Indeed, Sauvaire’s characters spend most of the movie shuttling corpses to Wyckoff Heights Medical Center, or clearing unhoused people out of places where their presence is unwanted. Occasionally they do something that would seem to qualify as a win (e.g. helping an abused woman whose husband claims she fell down the stairs), but Rut can’t seem to resolve those situations without royally fucking things up on his way out the door. It’s not that he’s bad at his job so much as he’s starting to question the good it’s doing. Cross soon comes to know the feeling, as we infer from the cleansing, frequent sex he has with a woman whose name he never bothers to ask (Raquel Nave). These scenes are presented in an obliquely beautiful meshwork of bare tits and hard thrusting, as gifted cinematographer David Ungaro shoots them in the gauzy and fractured handheld style you might expect from a fly-on-the-wall film that mostly focuses on women as vessels for male trauma.
Despite the obviousness of its narrative trajectory, “Black Flies” is less interested in telling a conventional story than it is in tracing the slow descent from doing the lord’s work to becoming the devil’s envoy (Pitt’s metal-head paramedic illustrates the worst-case scenario, though his performance is just cracked enough to create some interesting textures). What little plot the movie has to offer only kicks in after Rut and Cross are presented with the opportunity to help a woman — played by captivating “Catch the Fair One” star Kali Ries — deliver her baby. That obviously goes wrong in more ways than you would ever want to imagine, as Rut gets stuck at the crossroads between saving people and sparing them the trouble.
There’s no denying that America’s obscene disregard for the health and safety of its citizens might lead a first responder to believe that they’re on the front lines of an unwinnable fight, but indelicate fiction has a way of making life’s most unbearable truths seem like the stuff of fantasy. After watching this movie swirl down the drain for 90 minutes, the sight of Sean Penn stepping into a decrepit bathroom while holding the fate of a premature, HIV-positive baby in his cragged hands can’t help but feel suffocatingly overwrought; instead of sobering you to attention, the scene only exposes how artificially Sauvaire’s film has blocked out anything that might pull its characters back from the brink.
It’s a choice made in the service of a climactic scene that predictably floods Rut in the light at the end of the tunnel, as “Black Flies” reverses two hours of “you can’t save everyone” in a single swoop by restoring the power of saving anyone at the last minute.
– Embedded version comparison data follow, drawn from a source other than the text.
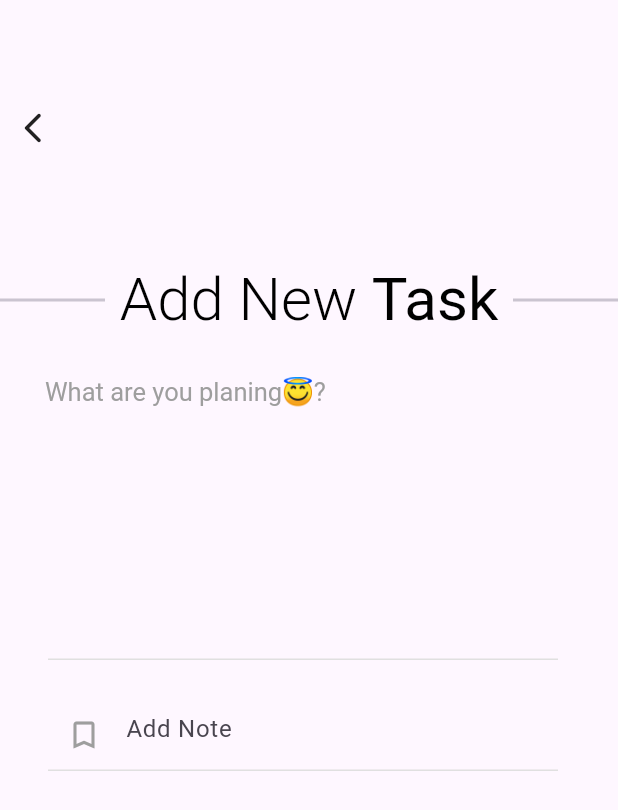
After one commit to SamiDev016/Todo-App-, a Flutter app: the screen it shows after launch, after a tap on the "add" icon, on a phone screen of 412 x 824 dp. The commit adds this screen. Shown: the top 810 px of the screen. Run offline on Flutter 3.47's test engine with Material 3 defaults, Android fonts, the phone set to English and light mode, and no system bars; our stand-ins replace animate_do, flutter_slider_drawer, lottie; network calls fail.

Commit message:
rep text field

```diff
--- a/lib/main.dart
+++ b/lib/main.dart
@@ -1,5 +1,6 @@
 import 'package:flutter/material.dart';
 import 'package:todoapplication/view/home/home_view.dart';
+import 'package:todoapplication/view/tasks/task_view.dart';
 
 void main() {
   runApp(const MyApp());
--- a/lib/view/home/components/fab.dart
+++ b/lib/view/home/components/fab.dart
@@ -1,9 +1,17 @@
+import 'package:flutter/cupertino.dart';
 import 'package:flutter/material.dart';
 import 'package:todoapplication/utils/app_colors.dart';
+import 'package:todoapplication/view/tasks/task_view.dart';
 
-GestureDetector Fab() {
+class Fab extends StatelessWidget {
+  const Fab({super.key});
+
+  @override
+  Widget build(BuildContext context) {
     return GestureDetector(
-    onTap: () {},
+      onTap: () {
+        Navigator.push(context, CupertinoPageRoute(builder: (_) => const TaskView()));
+      },
       child: Material(
         borderRadius: BorderRadius.circular(15),
         elevation: 20,
@@ -13,7 +21,7 @@ GestureDetector Fab() {
           decoration: BoxDecoration(
               color: AppColors.primaryColor,
               borderRadius: BorderRadius.circular(15)),
-        child: Center(
+          child: const Center(
             child: Icon(
               Icons.add,
               color: Colors.white,
@@ -23,3 +31,4 @@ GestureDetector Fab() {
       ),
     );
   }
+}
--- a/lib/view/home/components/slider_drawer.dart
+++ b/lib/view/home/components/slider_drawer.dart
@@ -42,15 +42,22 @@ class CustomDrawer extends StatelessWidget {
           Text("Flutter Dev", style: textTheme.displaySmall,),
 
           Container(
+            margin: const EdgeInsets.symmetric(vertical: 30,horizontal: 10),
             width: double.infinity,
             height: 300,
             child: ListView.builder(
               itemCount: icons.length,
               itemBuilder: (BuildContext context,int index){
-              return Container(
-                child: ListTile(
-                  leading: Icon(icons[index],color: Colors.white,size: 30,),
-                  title: Text(texts[index]),
+              return InkWell(
+                onTap: (){
+
+                },
+                child: Container(
+                  margin: EdgeInsets.all(3),
+                  child: ListTile(
+                    leading: Icon(icons[index],color: Colors.white,size: 30,),
+                    title: Text(texts[index],style: const TextStyle(color: Colors.white),),
+                  ),
                 ),
               );
             }),
--- /dev/null
+++ b/lib/view/tasks/components/rep_text_field.dart
@@ -0,0 +1,52 @@
+
+import 'package:flutter/material.dart';
+import 'package:todoapplication/utils/app_str.dart';
+
+class RepTextField extends StatelessWidget {
+  const RepTextField({
+    super.key,
+    required this.controller, this.isForDesc = false,
+  });
+
+  final TextEditingController controller;
+  final bool isForDesc;
+
+  @override
+  Widget build(BuildContext context) {
+    return Container(
+      width: double.infinity,
+      margin: const EdgeInsets.symmetric(horizontal: 16),
+      child: ListTile(
+        title: TextFormField(
+          controller: controller,
+          maxLines: !isForDesc ? 6 : null,
+          cursorHeight: !isForDesc ? 60 : null,
+          style: TextStyle(color: Colors.black),
+          decoration: InputDecoration(
+            hintText: isForDesc ? AppStr.addNote : null,
+            prefixIcon: isForDesc ? Icon(Icons.bookmark_border,color: Colors.grey,) : null,
+            border: isForDesc ? InputBorder.none : null,
+            counter: Container(),
+            enabledBorder: UnderlineInputBorder(
+              borderSide: BorderSide(
+                color: Colors.grey.shade300,
+              ),
+            ),
+            focusedBorder: UnderlineInputBorder(
+              borderSide: BorderSide(
+                color: Colors.grey.shade300,
+              ),
+            ),
+          ),
+
+          onFieldSubmitted: (value){
+
+          },
+          onChanged: (value){
+
+          },
+        ),
+      ),
+    );
+  }
+}
--- /dev/null
+++ b/lib/view/tasks/task_view.dart
@@ -0,0 +1,100 @@
+import 'package:flutter/material.dart';
+import 'package:todoapplication/extentions/space_exs.dart';
+import 'package:todoapplication/utils/app_str.dart';
+import 'package:todoapplication/view/tasks/components/rep_text_field.dart';
+import 'package:todoapplication/view/tasks/widgets/task_view_app_bar.dart';
+
+class TaskView extends StatefulWidget {
+
+  const TaskView({super.key});
+
+  @override
+  State<TaskView> createState() => _TaskViewState();
+}
+
+class _TaskViewState extends State<TaskView> {
+  final TextEditingController titleTaskController = TextEditingController();
+  final TextEditingController descTaskController = TextEditingController();
+
+  @override
+  Widget build(BuildContext context) {
+    var textTheme = Theme.of(context).textTheme;
+
+    return GestureDetector(
+      onTap: ()=>FocusManager.instance.primaryFocus!.unfocus(),
+      child: Scaffold(
+        appBar: const TaskViewAppBar(),
+        body: SizedBox(
+          width: double.infinity,
+          height: double.infinity,
+          child: SingleChildScrollView(
+            child: Column(
+              children: [
+                _buildTopSideTexts(textTheme),
+                SizedBox(
+                  height: 550,
+                  width: double.infinity,
+                  child: Column(
+                    crossAxisAlignment: CrossAxisAlignment.start,
+                    children: [
+                      Padding(
+                        padding: const EdgeInsets.only(left: 30),
+                        child: Text(
+                          AppStr.titleOfTitleTextField,
+                          style: textTheme.headlineMedium,
+                        ),
+                      ),
+
+                      //Task Title
+                      RepTextField(controller: titleTaskController),
+
+                      10.h,
+
+                      RepTextField(controller: descTaskController,isForDesc: true,),
+
+                    ],
+                  ),
+                )
+              ],
+            ),
+          ),
+        ),
+      ),
+    );
+  }
+
+  Widget _buildTopSideTexts(TextTheme textTheme) {
+    return SizedBox(
+      height: 100,
+      width: double.infinity,
+      child: Row(
+        mainAxisAlignment: MainAxisAlignment.spaceBetween,
+        crossAxisAlignment: CrossAxisAlignment.center,
+        children: [
+          const SizedBox(
+            width: 70,
+            child: Divider(
+              thickness: 2,
+            ),
+          ),
+          RichText(
+            text: TextSpan(
+                text: AppStr.addNewTask,
+                style: textTheme.titleLarge,
+                children: const [
+                  TextSpan(
+                      text: AppStr.taskStrnig,
+                      style: TextStyle(fontWeight: FontWeight.w400))
+                ]),
+          ),
+          const SizedBox(
+            width: 70,
+            child: Divider(
+              thickness: 2,
+            ),
+          ),
+        ],
+      ),
+    );
+  }
+}
--- /dev/null
+++ b/lib/view/tasks/widgets/task_view_app_bar.dart
@@ -0,0 +1,33 @@
+import 'package:flutter/material.dart';
+import 'package:flutter/widgets.dart';
+
+class TaskViewAppBar extends StatelessWidget implements PreferredSizeWidget {
+  const TaskViewAppBar({super.key});
+
+  @override
+  Widget build(BuildContext context) {
+    return SizedBox(
+      width: double.infinity,
+      height: 150,
+      child: Padding(
+        padding: const EdgeInsets.only(left: 10),
+        child: Row(
+          children: [
+            Padding(
+              padding: const EdgeInsets.only(top: 20),
+              child: GestureDetector(
+                onTap: (){
+                  Navigator.pop(context);
+                },
+                child: const Icon(Icons.arrow_back_ios_new_rounded)),
+            )
+          ],
+        ),
+      ),
+    );
+  }
+
+  @override
+  // TODO: implement preferredSize
+  Size get preferredSize => const Size.fromHeight(150);
+}
```
Lines whose indentation alone changed are shown as unchanged.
Both arguments would have been strengthened by a film that alternated between them rather than using one as a cudgel to beat the other within an inch of its life. But “Black Flies” is too enraptured by the violence it finds in the margins of New York City to meaningfully interrogate the mental stress of healing it; too focused on the constant buzz of sirens and death to rescue anything more nuanced from those layers of white noise.
“Black Flies” premiered in Competition at the 2023 Cannes Film Festival. It is currently seeking U.S. distribution.